As a General manager you should aim to have a happy customers.
There are times, though, when customers become unhappy, even though you believe they have no right to be. And remain less than happy, no matter what you do.
Today, I’d like to offer some advice, an explanation, and a general strategy.
The advice is- get used to it.
While you can create a great environment for customers, you can’t make some unhappy customers happy. And even if you do try to make them happy you may not succeed. If you are able to consistently deliver what you promise to customers this is enough… but here’s how to understand that maybe it won’t be enough for some and what you can start doing about it.
So now the explanation- why are some customers happy and others are unhappy in exactly the same situation?
Let me share a situation…
Travelling overseas I arrived early at my hotel. As I waited to check in the reception staff mentioned that they would be able to upgrade my room to a suite overlooking the beach. The room was being cleaned and they would confirm in half an hour.
Wow I was ecstatic. Here I was being upgraded.
I waited expectant and delighted. As I was asked to check in, I asked about the upgrade, and the reception staff said that it wouldn’t be possible now as they had found some defects in the room, and it wouldn’t be available. I said I didn’t mind the minor defects, to get a suite and a view (for free). The reply was that they wished all their guests to have a perfect stay and they were not permitted to put people into potentially substandard rooms.
So now I’m unhappy. I have got exactly what I purchased, but I’m still unhappy.
H = R – E
How can happiness be influenced by things we don’t have, never expected to have and wouldn’t have missed, if the thought hadn’t occurred to us? Economists Rakesh Sarin and Manel Baucells, in their book Engineering Happiness, have researched this phenomenon and created this simple equation: happiness equals reality minus expectations. The implication, in my case, is that if you raise my expectations beyond reality’s capacity to meet them, I become unhappy.
Some people have congenitally high expectations. They pay you a dollar and expect a hundred dollars worth of service. You try to bend the rules for others and they try to take more, they have expectations that they are special and you should do these things for them.
Interestingly, the reverse equation applies, too: you can make people happier, studies suggest, by delivering bad news, then withdrawing it. Hence the used car salesman’s trick: lure the customer with a deal; reveal it doesn’t apply to the car they are considering; then have a word with your manager, who (just this one time, even though its against policy) agrees to an exception. Relief triggers happiness, and a sale.
As your customer service performance increases expectations of that performance also increase.
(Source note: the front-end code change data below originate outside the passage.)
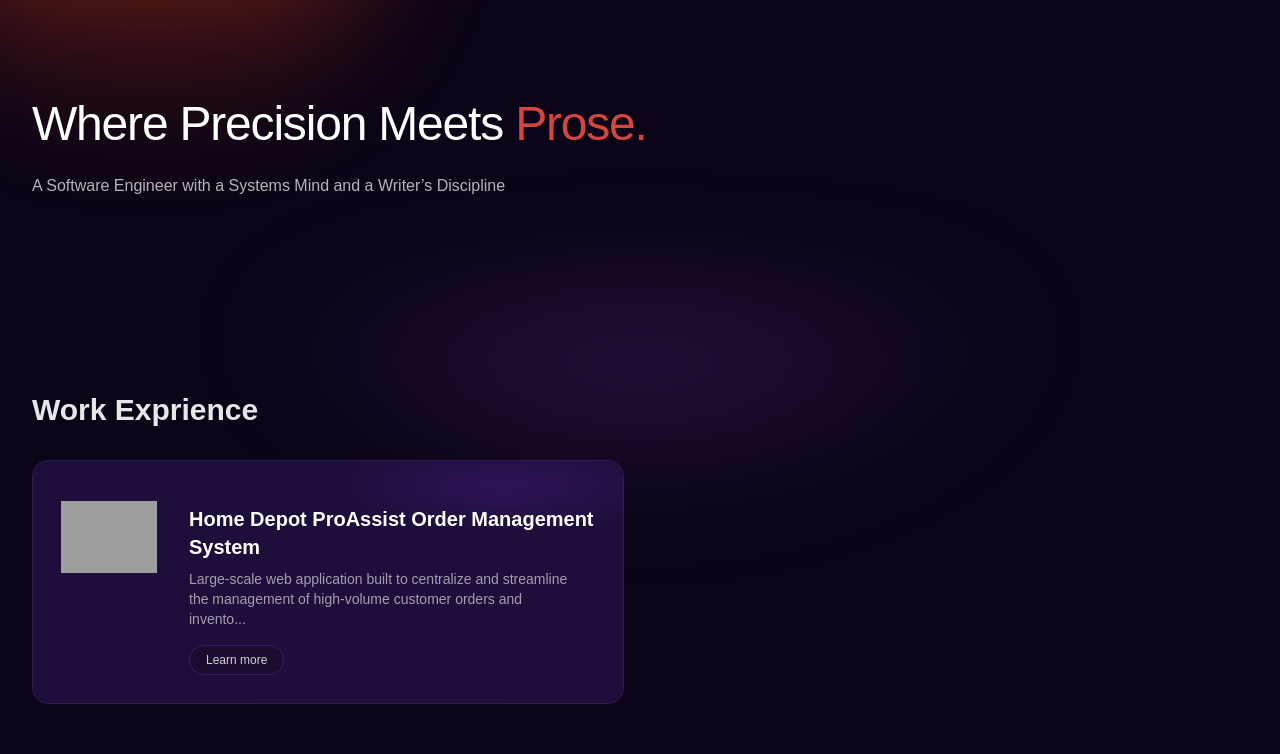
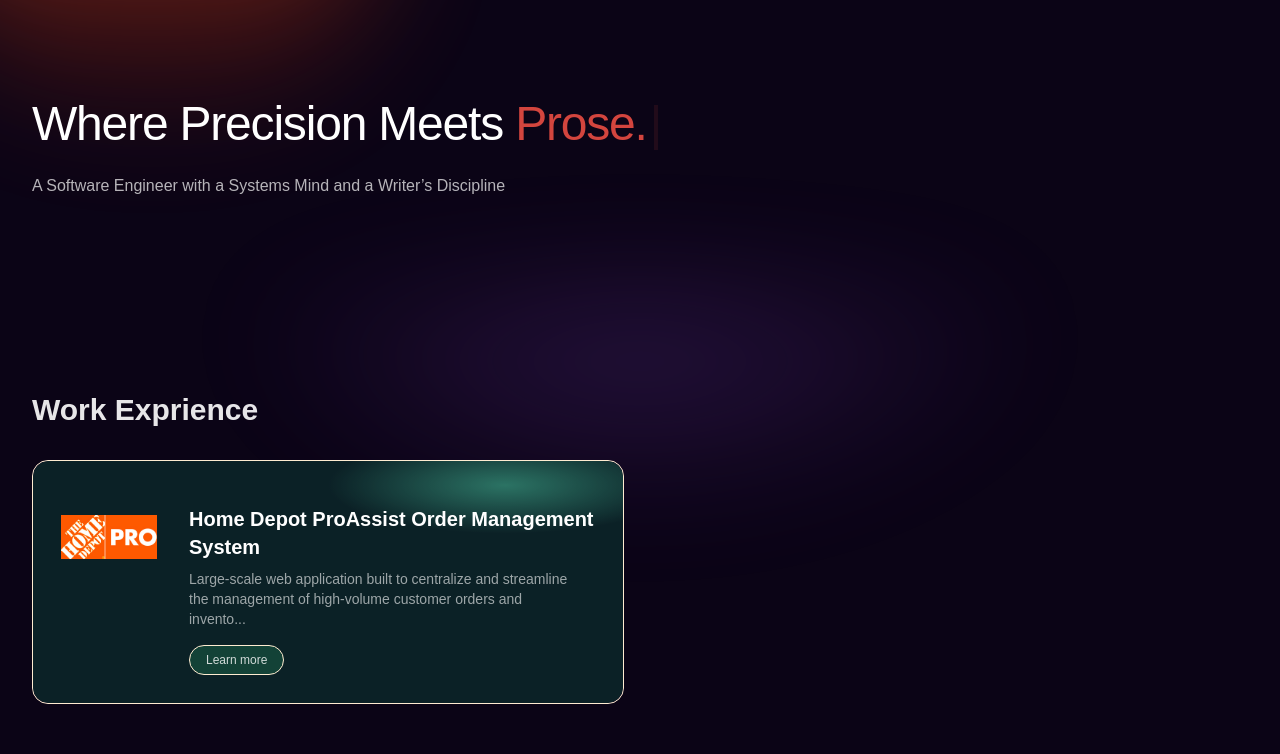
Before and after one commit to PhyPhy07/ProjectPortfolio, a Next.js app: page / in a window 1280 px wide. Shown: the part 512-1266 px from the top of the page. Built offline with nearby package versions, Linux system fonts and the light colour scheme; grey boxes are pictures that could not be loaded; a web font is replaced by a local one.

Commit message:
updating styling for borders of boxes

```diff
--- a/app/globals.css
+++ b/app/globals.css
@@ -19,7 +19,7 @@ html {
 
 @media (prefers-color-scheme: dark) {
   :root {
-    --background: #1C2F3A;
+    --background: #082B27;
     --foreground: #ededed;
   }
 }
--- a/src/component/ProjectsSection.tsx
+++ b/src/component/ProjectsSection.tsx
@@ -38,7 +38,7 @@ const ProjectsSection = () => {
                 <div>
                     <div tabIndex={0} className='group cursor-pointer rounded-2xl overflow-hidden bg-[#0f061c] border border-[#2f1c55] shadow-[0_0_90px_rgba(168, 85, 247, 0.28)] transition-transform duration-300 hover:-translate-y-1 focus:-translate-y-1'>
                         <div className='overflow-hidden h-[360px]'>
-                            <Image src="/images/Portfolio.png" alt='portflio-1' width={582} height={640} className='w-full h-auto transition-transform duration-3500 ease-linear group-hover:-translate-y-[55%] group-active:-translate-y-[55%] group-focus:-translate-y-[55%]'/>
+                            {/* <Image src="/images/.png" alt='portflio-1' width={582} height={640} className='w-full h-auto transition-transform duration-3500 ease-linear group-hover:-translate-y-[55%] group-active:-translate-y-[55%] group-focus:-translate-y-[55%]'/> */}
                         </div>
                     </div>
                 </div>
@@ -79,7 +79,7 @@ const ProjectsSection = () => {
                 <div className='relative md:order-1'>
                     <div tabIndex={0} className='group cursor-pointer rounded-2xl overflow-hidden bg-[#0f061c] border border-[#2f1c55] shadow-[0_0_90px_rgba(168, 85, 247, 0.28)] transition-transform duration-300 hover:-translate-y-1 focus:-translate-y-1'>
                         <div className='overflow-hidden md:h-[360px] h-[250px]'>
-                            <Image src="/images/Portfolio.png" alt='portflio-1' width={582} height={640} className='w-full h-auto transition-transform duration-3500 ease-linear group-hover:-translate-y-[55%] group-active:-translate-y-[55%] group-focus:-translate-y-[55%]'/>
+
                         </div>
                     </div>
                 </div>
--- a/src/component/TechStack.tsx
+++ b/src/component/TechStack.tsx
@@ -10,14 +10,14 @@ const TechStack = () => {
             <p className='text-white/50 text-sm mb-16'>that values improving people’s lives through accessible design</p>
 
             <div className='relative max-w-4xl mx-auto w-full'>
-                <Image
+                {/* <Image
                 src='/images/skills-section.png'
                 alt='tech stack'
                 width={1280}
                 height={920}
                 className='w-full h-auto'
                 priority
-                />
+                /> */}
             </div>
         </ScrollReveal>
     </section>
--- a/src/component/WorkExperience.tsx
+++ b/src/component/WorkExperience.tsx
@@ -54,14 +54,14 @@ const WorkExperience = () => {
           {experienceItems.map((item, index) => (
             <article
               key={index}
-              className="group relative overflow-hidden rounded-2xl p-5 sm:p-6 md:p-7 bg-[#140a26] border border-[#2f1c55] shadow-[0_10px_40px_rgba(113, 39, 186, 0.25)] transition-all duration-300 hover:-translate-y-1 md:-translate-y-2 hover:border-[#7c3aed]/60 hover:shadow-[0_20px_60px_rgba(113, 39, 186, 0.40)]"
+              className="group relative overflow-hidden rounded-2xl p-5 sm:p-6 md:p-7 bg-[#140a26] border border-[#ffecd1] shadow-[0_10px_40px_rgba(113, 39, 186, 0.25)] transition-all duration-300 hover:-translate-y-1 md:-translate-y-2 hover:border-[#D3453E]/60 hover:shadow-[0_20px_60px_rgba(113, 39, 186, 0.40)]"
             >
               {/* card gradient */}
               <div
                 className="pointer-events-none absolute inset-0 rounded-2xl  opacity-70 transition-opacity duration-300 group-hover:opacity-90"
                 style={{
                   background:
-                    "radial-gradient(120% 80% at 80% 10%, rgba(125,58, 242, 0.35) 0%, rgba(126,58, 242, 0.15) 25%), rgba(18, 8, 36, 0) 60%",
+                    "radial-gradient(120% 80% at 80% 10%,#36A07F 0%,#082B27 25%), rgba(18, 8, 36, 0) 60%",
                 }}
               ></div>
 
@@ -99,7 +99,7 @@ const WorkExperience = () => {
                         onClick={() =>
                           setExpandedIndex(expandedIndex === index ? null : index)
                         }
-                        className="inline-flex items-center text-[11px] md:text-xs px-4 py-1.5 rounded-full bg-[#1a0c2e] border border-[#3e1d6d] text-white/80 hover:text-white hover:border-[#a855f7] hover:bg-[#220e3d] transition-colors"
+                        className="inline-flex items-center text-[11px] md:text-xs px-4 py-1.5 rounded-full bg-[#134237] border border-[#ffecd1] text-white/80 hover:text-white hover:border-[#D3453E] hover:bg-[#134237] transition-colors"
                       >
                         {expandedIndex === index ? "Show less" : "Learn more"}
                       </button>
```
Also changed, not shown: public/images/avatar.png, public/images/pro.jpg (added).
Your business is then forced into a never ending cycle of performance escalation.
Here’s an example; Changi Airport. Rated number one airport in the world, consistently. Sounds great. But lets dig a little deeper. All visitors rate Changi around 7-8 out of 10 in most reviews Here’s the latest Skytrax, top 20, Changi (and Incheon) are far ahead of the other top airports
Yet, Singaporeans, consistently view Changi as below average in performance. Again data from the latest Skytrax survey, and there’s Changi rated by Singaporean’s at 4.6… and no there aren’t two different Changi Airports.
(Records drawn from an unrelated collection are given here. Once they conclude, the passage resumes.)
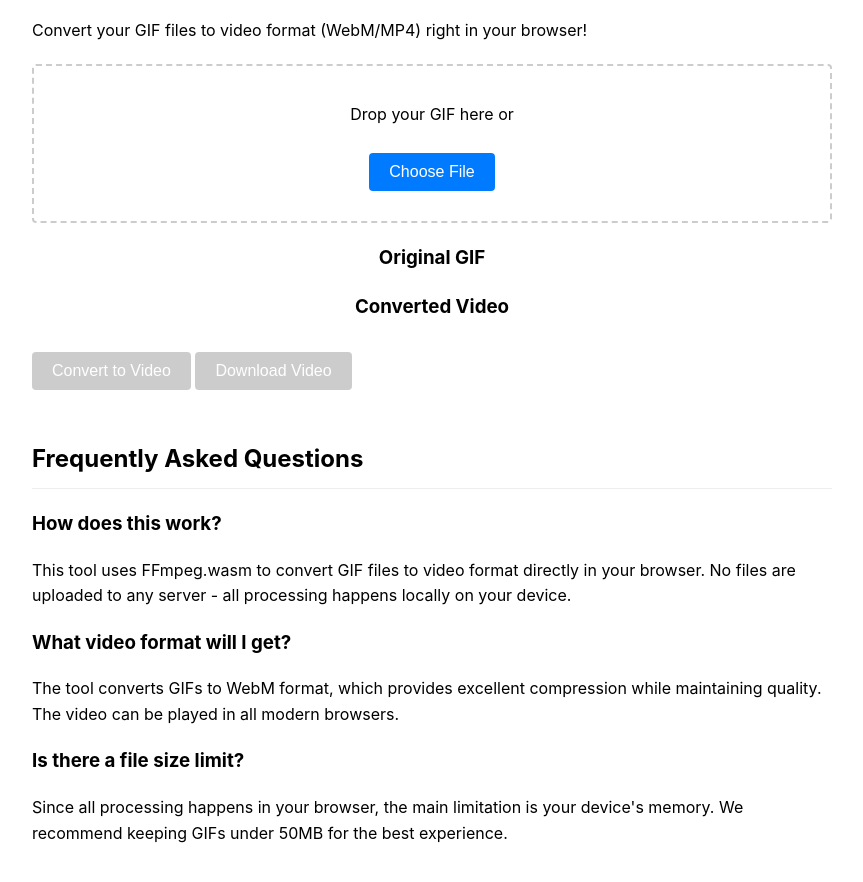
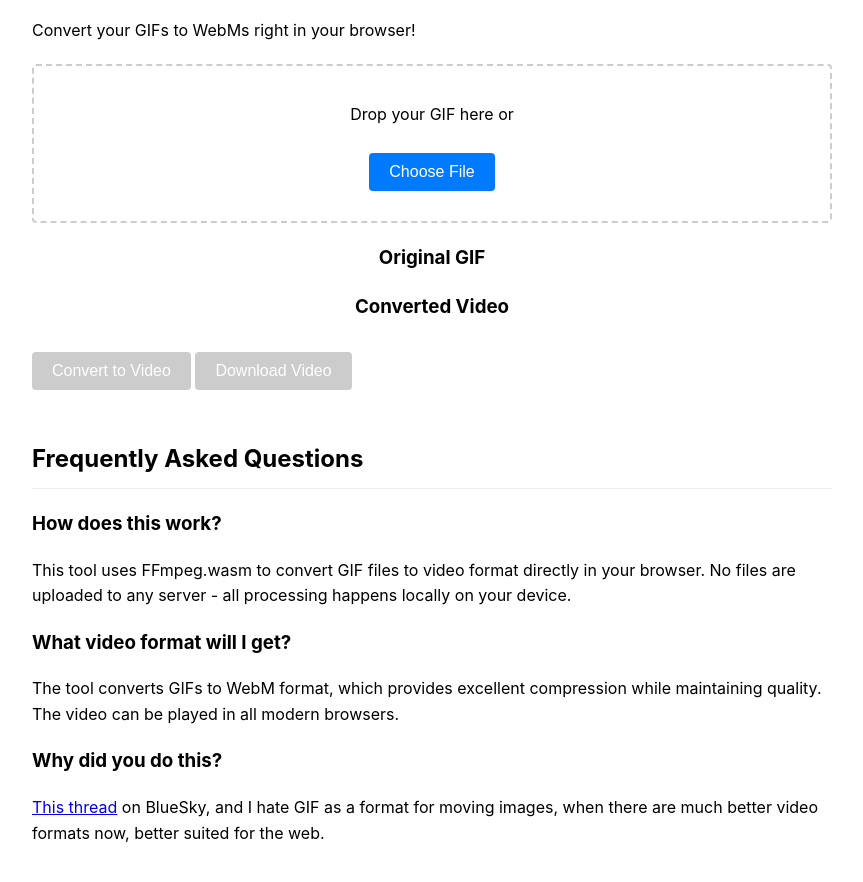
Before and after one commit to batpad/gif-to-video, a plain HTML site: page index.html in a window 1280 px wide. Shown: the part 96-978 px from the top of the page, without its empty margins (208-1071 px from the left). Drawn offline with Linux system fonts and the light colour scheme.

Commit message:
small edits to faq

```diff
--- a/index.html
+++ b/index.html
@@ -72,7 +72,7 @@
 </head>
 <body>
     <h1>GIF to Video Converter</h1>
-    <p>Convert your GIF files to video format (WebM/MP4) right in your browser!</p>
+    <p>Convert your GIFs to WebMs right in your browser!</p>
 
     <div class="drop-zone" id="dropZone">
         <p>Drop your GIF here or</p>
@@ -101,8 +101,8 @@
         <h3>What video format will I get?</h3>
         <p>The tool converts GIFs to WebM format, which provides excellent compression while maintaining quality. The video can be played in all modern browsers.</p>
 
-        <h3>Is there a file size limit?</h3>
-        <p>Since all processing happens in your browser, the main limitation is your device's memory. We recommend keeping GIFs under 50MB for the best experience.</p>
+        <h3>Why did you do this?</h3>
+        <p><a href="https://bsky.app/profile/giswqs.bsky.social/post/3lbfdbv5xrs2a" target="_blank">This thread</a> on BlueSky, and I hate GIF as a format for moving images, when there are much better video formats now, better suited for the web.</p>
     </section>
 
     <!-- FFmpeg.wasm -->
```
Why this significant difference? My hypothesis is that Singaporean’s are used to the absolutely fantastic service at Changi and their expectations of Changi are sky high, and so their happiness degrades when reality doesn’t meet these sky high expectations and they record their disappointment on the survey.
Here’s my own personal view- “At Changi Airport, I expect to get through an empty passport control immediately”, reality bites- “D**n, there a queue, I’m having to wait “.
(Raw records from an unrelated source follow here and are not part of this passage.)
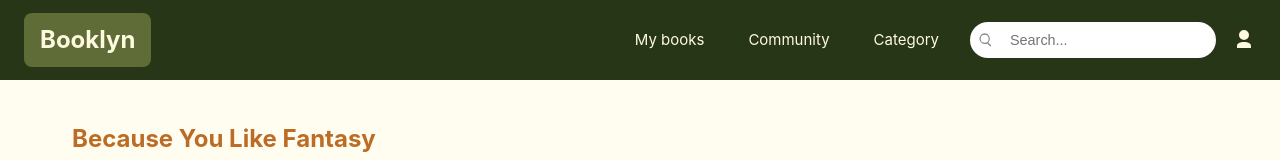
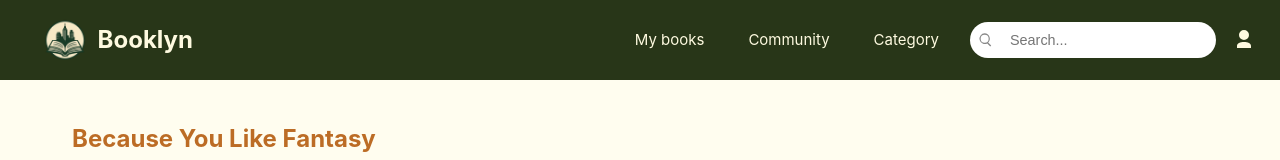
Before and after one commit to glendawei/Booklyn, a Vue app: page / in a window 1280 px wide. Shown: the top 160 px of the page. Built offline with nearby package versions, Linux system fonts and the light colour scheme.

Commit message:
Add logo

```diff
--- a/index.html
+++ b/index.html
@@ -2,9 +2,9 @@
 <html lang="">
   <head>
     <meta charset="UTF-8">
-    <link rel="icon" href="/favicon.ico">
+    <link rel="icon" href="logo.png">
     <meta name="viewport" content="width=device-width, initial-scale=1.0">
-    <title>Vite App</title>
+    <title>Booklyn</title>
   </head>
   <body>
     <div id="app"></div>
--- a/src/components/NavBar.vue
+++ b/src/components/NavBar.vue
@@ -1,6 +1,9 @@
 <template>
   <nav :class="['navbar', { 'navbar-scrolled': isScrolled }]">
-    <router-link to="/" class="logo">Booklyn</router-link>
+    <router-link to="/" class="logo">
+      <img src="../../logo.png" style="width: 100px; height:100px;">
+      Booklyn
+    </router-link>
 
     <div class="tabs">
       <div
--- a/src/components/SearchBar.vue
+++ b/src/components/SearchBar.vue
@@ -1,6 +1,9 @@
 <template>
   <nav :class="['navbar', { 'navbar-scrolled': isScrolled }]">
-    <router-link to="/" class="logo">Booklyn</router-link>
+    <router-link to="/" class="logo" style="display:grid; grid-template-columns: 1fr 1fr; line-height: 50px; width: 185px;">
+      <img src="../../logo.png" style="width: 50px; height:50px;">
+      Booklyn
+    </router-link>
 
     <div class="tabs">
       <div
@@ -98,7 +101,7 @@ onUnmounted(() => {
   text-decoration: none;
   padding: 8px 16px;
   border-radius: 8px;
-  background-color: #606C38;
+  /*background-color: #606C38;*/
   transition: background-color 0.3s ease;
 }
 .logo:hover {
```
Also changed, not shown: logo.png (added), 1 other file (tests, documents, lock files or other folders).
So how can you use this in a business environment?
While keeping your service exceptionally good, ensure that you manage your customers expectations. I will focus on strategies in the next post, but here’s a taster on how to implement this strategy. This is the typical under promise and over deliver. But don’t over do either.
Singapore Airlines manages your expectations well by stating that their departure time is 10 minutes later than they plan it to be and arrival time is half an hour later than they aim for (check Flightaware for the actual times). SIA have a built-in expectation management into their timetable. Hence the normal comment from the SIA Pilot “Ladies and Gentlemen, you’ll be happy to know we’ll be taking off a little earlier than schedule, and we think we’ll be able to land 10 minutes earlier than scheduled”. The result of this is you are delighted, Singapore Airlines has just given you back 10 minutes of your life. And the Pilot again, an hour before landing at Changi; “Ladies and Gentlemen, we’ve been able to make up some time, we’ll be landing fifteen minutes earlier than scheduled” You feel even better.
This management approach is echoed with the view from SIA ground staff. If you ask for something out of the ordinary, their response is rarely, “Yes, we can do that“. Their response is a more measured; “Normally, Sir, we wouldn’t be able to do that, but let me see what my supervisor says“. Your expectations have been brought back into line, so that when you get the green light that taking that extra bag on board is OK, you are made to feel delighted, expectations exceeded.
Next, we have five strategies for managing expectations.